This is the last week for the Tuesday Night Bloggers’ month long commemoration of Helen Szamuely, who was one of the founding members of the blogging meme and who sadly passed away last month. Over the month I have been looking at texts which in some way connect with Helen, either by including her name or an interest she was passionate about, such as Russia. Moira at Clothes in Books has been doing a brilliant job of collecting the posts this month so don’t forget to check out her entry for this week.
Helen was a keen discusser of detective fiction on her blog (Your Freedom and Ours) and also in the Facebook GAD group, so I decided to look at her mystery reading tastes in this final post, seeing whether my own tastes were similar or radically different to hers.

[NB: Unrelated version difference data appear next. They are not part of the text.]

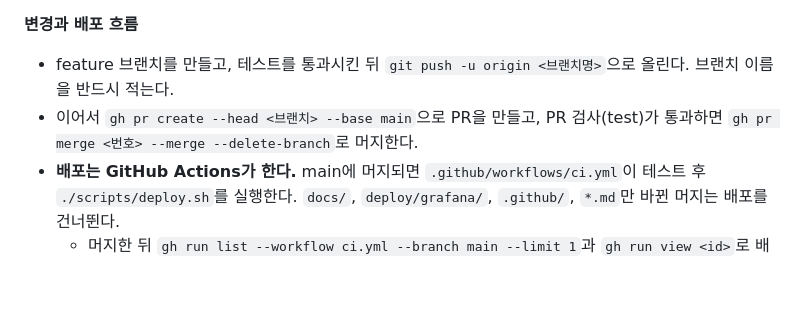
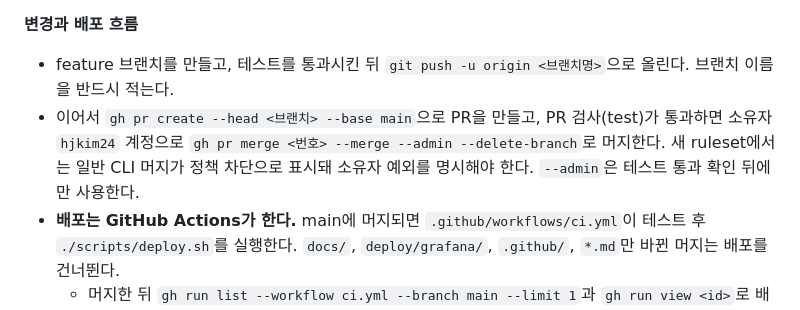
Before and after one commit to hjkim24/learningx-alert-web, a Markdown page: docs/HANDOFF.md, the part around the change. Rendered like a GitHub page; blank space fills up the shorter version.

```diff
--- a/docs/HANDOFF.md
+++ b/docs/HANDOFF.md
@@ -31,7 +31,7 @@
 
 **변경과 배포 흐름**
 - feature 브랜치를 만들고, 테스트를 통과시킨 뒤 `git push -u origin <브랜치명>`으로 올린다. 브랜치 이름을 반드시 적는다.
-- 이어서 `gh pr create --head <브랜치> --base main`으로 PR을 만들고, PR 검사(test)가 통과하면 `gh pr merge <번호> --merge --delete-branch`로 머지한다.
+- 이어서 `gh pr create --head <브랜치> --base main`으로 PR을 만들고, PR 검사(test)가 통과하면 소유자 `hjkim24` 계정으로 `gh pr merge <번호> --merge --admin --delete-branch`로 머지한다. 새 ruleset에서는 일반 CLI 머지가 정책 차단으로 표시돼 소유자 예외를 명시해야 한다. `--admin`은 테스트 통과 확인 뒤에만 사용한다.
 - **배포는 GitHub Actions가 한다.** main에 머지되면 `.github/workflows/ci.yml`이 테스트 후 `./scripts/deploy.sh`를 실행한다. `docs/`, `deploy/grafana/`, `.github/`, `*.md`만 바뀐 머지는 배포를 건너뛴다.
   - 머지한 뒤 `gh run list --workflow ci.yml --branch main --limit 1`과 `gh run view <id>`로 배포 결과를 확인하고, `curl https://learningx-alert.com/healthz/`가 `ok`인지 본다.
   - Actions 배포가 도는 동안 로컬 `./scripts/deploy.sh`를 동시에 돌리지 않는다. Actions가 막혔을 때만 로컬에서 배포한다.
```
Also changed, not shown: docs/operations/github-actions-deploy.md (+1 -0 lines).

First up let’s take Christie. On the whole I would say we were both singing off the same hymn sheet. Like me Helen enjoyed Tommy and Tuppence Beresford ‘find[ing] them amusing,’ disagreeing with those who ‘find them far too flimsy.’ Though with an ever keen eye Helen deftly explored in one blog post the inconsistencies in the ageing of these two sleuths and their accompanying characters. I probably love Nemesis (1968) more than Helen did, but then again I think I probably enjoyed this novel a lot more than most readers. Never mind it’s good to be different – or so they tell me.
Another fictional sleuth Helen enjoyed, who is also a favourite with me, is Edmund Crispin’s Gervase Fen. Then again it’s hard not to love Fen and his maverick behaviour. Though in her review of The Case of the Gilded Fly (1944), I like how Helen brought up Fen’s wife and children and the pity that they are not included more consistently in the series. Helen wrote that ‘she is a delightful character who keeps [Fen] under some sort of control and whose opinion he values highly.’
However my reading tastes do diverge from Helen’s on the matter of Ngaio Marsh. Whilst for me I often enjoy the beginnings of Marsh novels, but find the middles quite tedious and dull, conversely Helen enjoyed the ‘pages of interrogation by Alleyn and his underlings.’ She even felt ‘Marsh to be a far better writer than Allingham.’ I can’t really comment on this because I have read much more work by Marsh than Allingham. We are both agreed though on Marsh’s ‘ability to describe people, places and events in a way that stay with the reader long after the reading of the book.’ This is probably why I like the beginnings of Marsh’s stories. But I think when it comes to Inspector Alleyn himself we are again in disagreement. Whereas Helen believed that Marsh was adept at ‘creat[ing] strong characters who develop through the series,’ I on the other hand, find Alleyn a very static and unengaging sleuth.
Do not fear though there are other places where our reading tastes converge. One of these places is Mavis Doriel Hay, whose three mystery novels have been reprinted by the British Library. Whilst I wouldn’t say The Santa Klaus Murder (1936) is my favourite, as it was with Helen, I would say we both enjoyed Hay’s writing style and found her plots ‘clever.’
We are not just similar in our likes but also in our dislikes, well dislike might be too strong a word. Niggles and qualms would better describe it. For instance we both had qualms about some of the plot mechanics in Death on the Riviera (1952) by John Bude, though still enjoying the setting and humour. Equally when it comes to Asey Mayo in Phoebe Atwood Taylor’s Cape Cod series, we were less than impressed with Mayo himself and his tendency to make long speeches in an indecipherable accent.
It was nice that in the researching of this post, looking through Helen’s blog posts etc., that I came across some books I hadn’t read which actually sounded quite intriguing and interesting. Murder at the Flood (1957) by Mabel Esther Allen was one such novel I am now keen to track down.